We compared the influence of patch-burn grazing to traditional range management practices on abundance of the most economically injurious fly parasites of cattle. Horn flies (Haematobia irritans), face flies (Musca autumnalis), stable flies (Stomoxys calcitrans), and horse flies (Tabanus spp.) were assessed at study locations in Oklahoma and Iowa, USA, in 2012 and 2013. Experiments at both locations were spatially replicated three times on rangeland grazed by mature Angus cows. Grazing was year-long in Oklahoma and seasonal in Iowa from May to September. One-third of patch-burn pastures were burned annually, and traditionally managed pastures were burned completely in 2012 but not at all in 2013. Because of significant location effects, we analyzed locations separately with a mixed effects model. Horn flies and face flies were below economic thresholds with patch-burn grazing but at or above economic thresholds in unburned pastures in Iowa. Pastures in Iowa that were burned in their entirety had fewer horn flies but did not have fewer face flies when compared with no burning. There was no difference among treatments in horn fly or face fly abundance in Oklahoma pastures. Stable flies on both treatments at both locations never exceeded the economic threshold regardless of treatment. Minimizing hay feeding coupled with regular fire could maintain low stable fly infestations. Horse flies at both locations and face flies in Oklahoma were in such low abundance that treatment differences were difficult to detect or explain. The lack of a treatment effect in Oklahoma and variable year effects are the result of a drought year followed by a wet year, reducing the strength of feedbacks driving grazing behavior on pastures burned with patchy fires. Patch-burning or periodically burning entire pastures in mesic grasslands is a viable cultural method for managing some parasitic flies when drought is not a constraint.
You have requested a machine translation of selected content from our databases. This functionality is provided solely for your convenience and is in no way intended to replace human translation. Neither BioOne nor the owners and publishers of the content make, and they explicitly disclaim, any express or implied representations or warranties of any kind, including, without limitation, representations and warranties as to the functionality of the translation feature or the accuracy or completeness of the translations.
Translations are not retained in our system.
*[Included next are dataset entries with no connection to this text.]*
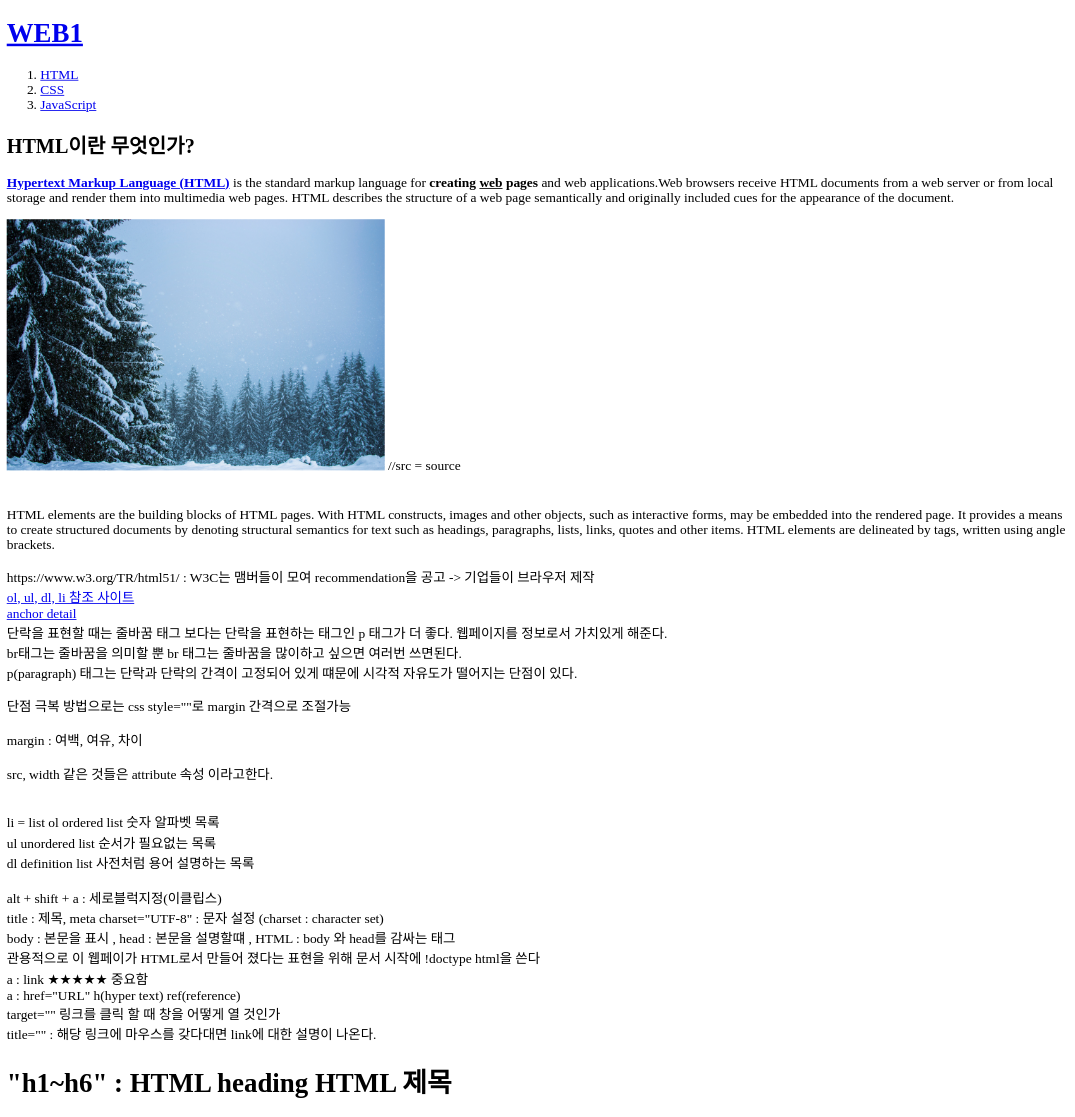
Repository: winterer4/Web-1
Page: HTML5/index.html
An editor plug-in stored every save of this project. The page is shown before and after the next save, followed by the edit.
The browser window is 1280 px wide. The pictures show the whole page, at 84% of full size.

Above is the page before, as saved 2018-10-29 07:41:10.

After the next save:
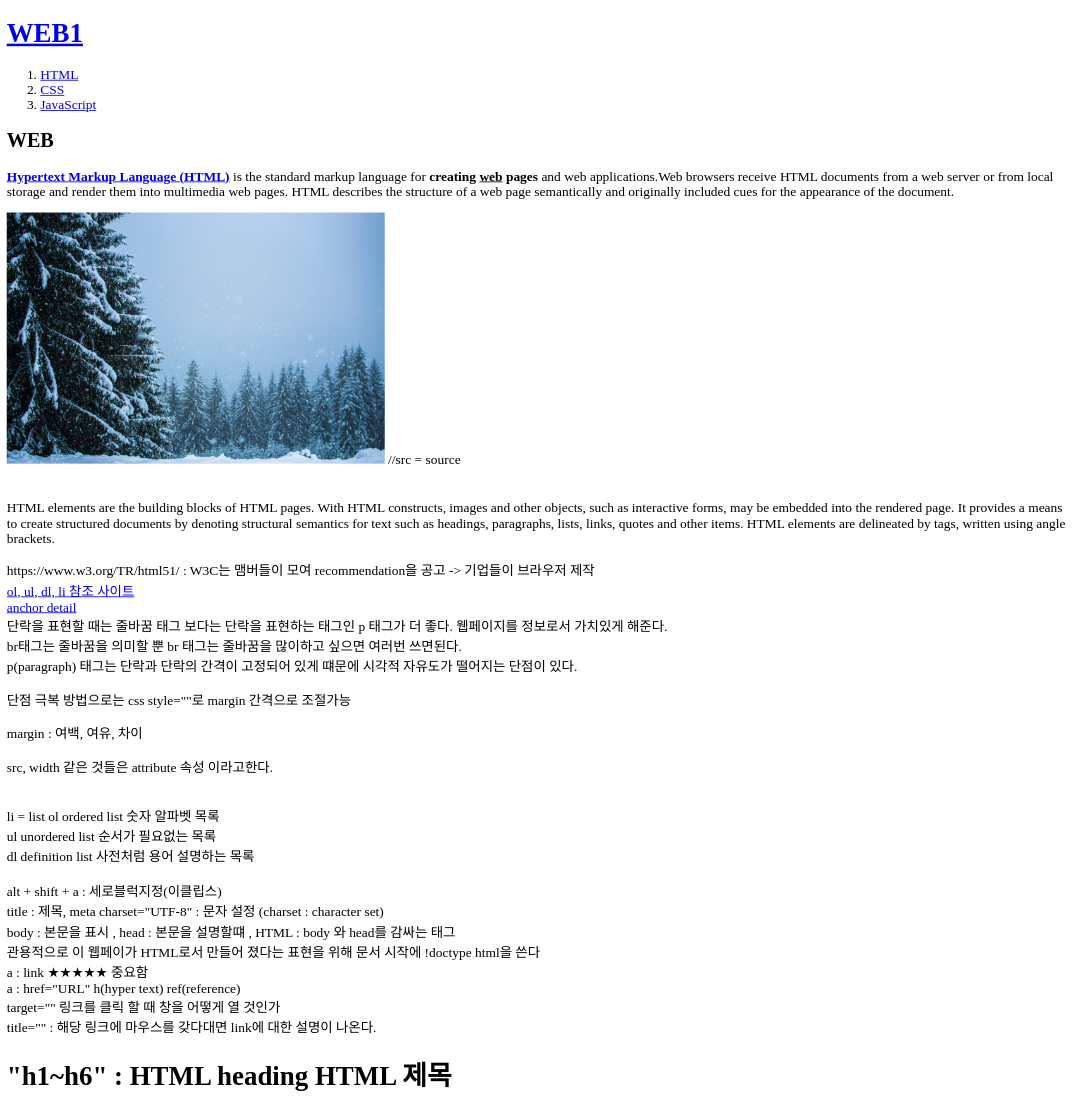
Saved 53 s later.
--- a/HTML5/index.html
+++ b/HTML5/index.html
@@ -12,7 +12,7 @@
 	<li><a href="3.html">JavaScript</a></li>
 </ol>
 
-	<h2>HTML이란 무엇인가?</h2>
+	<h2>WEB</h2>
 	<p>
 		<strong><a : href="https://www.w3.org/TR/html51/" target="_blank" title="html5 specificaiton">Hypertext Markup Language (HTML)</a></strong> is the standard markup language for <strong>creating
 			<u>web</u> pages
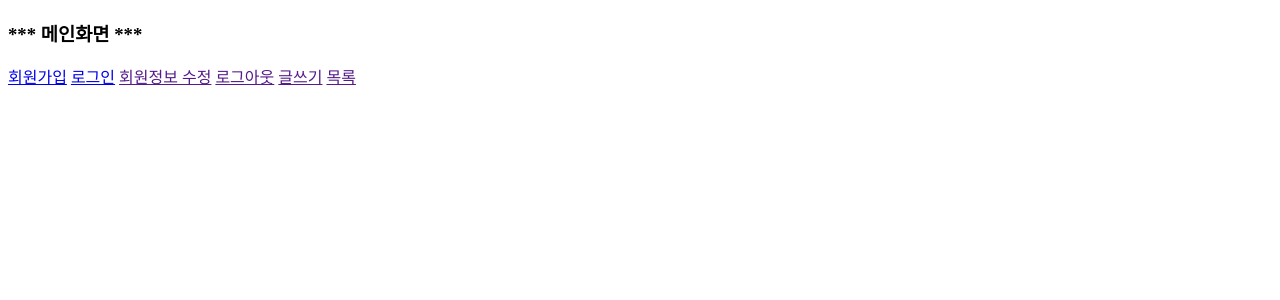
Repository: dahye1013/java-basic-learning
Page: http://localhost/memberJSP/main/index.jsp
These files come from the project's save history. The page is drawn as it stood at one moment and after the next save; the edit follows.
The browser window is 1280 px wide. The pictures show the whole page.
The page is served by Tomcat 9. Other server files are loaded and not shown.

Above is the page before, as saved 2020-06-09 05:29:13.

### memberJSP/WebContent/main/index.jsp
<%@ page language="java" contentType="text/html; charset=EUC-KR"
    pageEncoding="EUC-KR"%>
<!DOCTYPE html>
<html>
<head>
<meta charset="EUC-KR">
<title>Insert title here</title>
</head>
<body>
<h3>*** 메인화면 ***</h3>
<a href="http://localhost:8080/memberJSP/member/writeForm.jsp">회원가입</a>
<a href="../member/loginForm.jsp">로그인</a>
<a href="">회원정보 수정</a>
<a href="">로그아웃</a>
<a href="">글쓰기</a>
<a href="">목록</a>
</body>
</html>

After the next save:
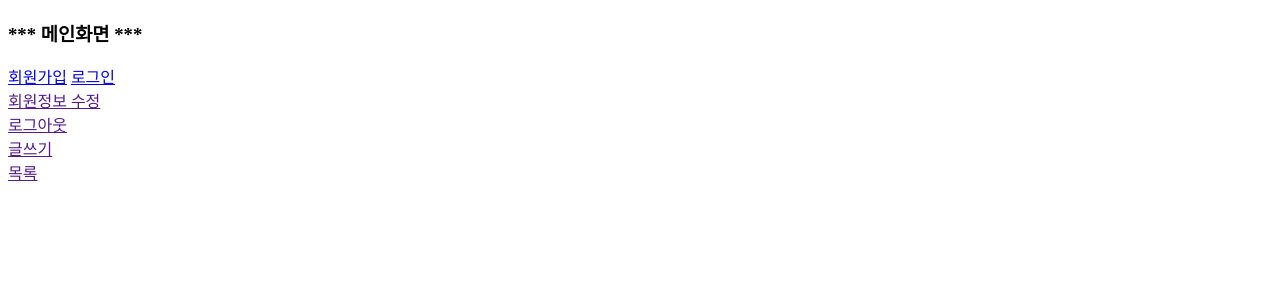
Saved 50 s later.
--- a/memberJSP/WebContent/main/index.jsp
+++ b/memberJSP/WebContent/main/index.jsp
@@ -9,10 +9,10 @@
 <body>
 <h3>*** 메인화면 ***</h3>
 <a href="http://localhost:8080/memberJSP/member/writeForm.jsp">회원가입</a>
-<a href="../member/loginForm.jsp">로그인</a>
-<a href="">회원정보 수정</a>
-<a href="">로그아웃</a>
-<a href="">글쓰기</a>
-<a href="">목록</a>
+<a href="../member/loginForm.jsp">로그인</a><br>
+<a href="">회원정보 수정</a><br>
+<a href="">로그아웃</a><br>
+<a href="">글쓰기</a><br>
+<a href="">목록</a><br>
 </body>
 </html>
Your use of this feature and the translations is subject to all use restrictions contained in the Terms and Conditions of Use of the BioOne website.
Vol. 68 • No. 3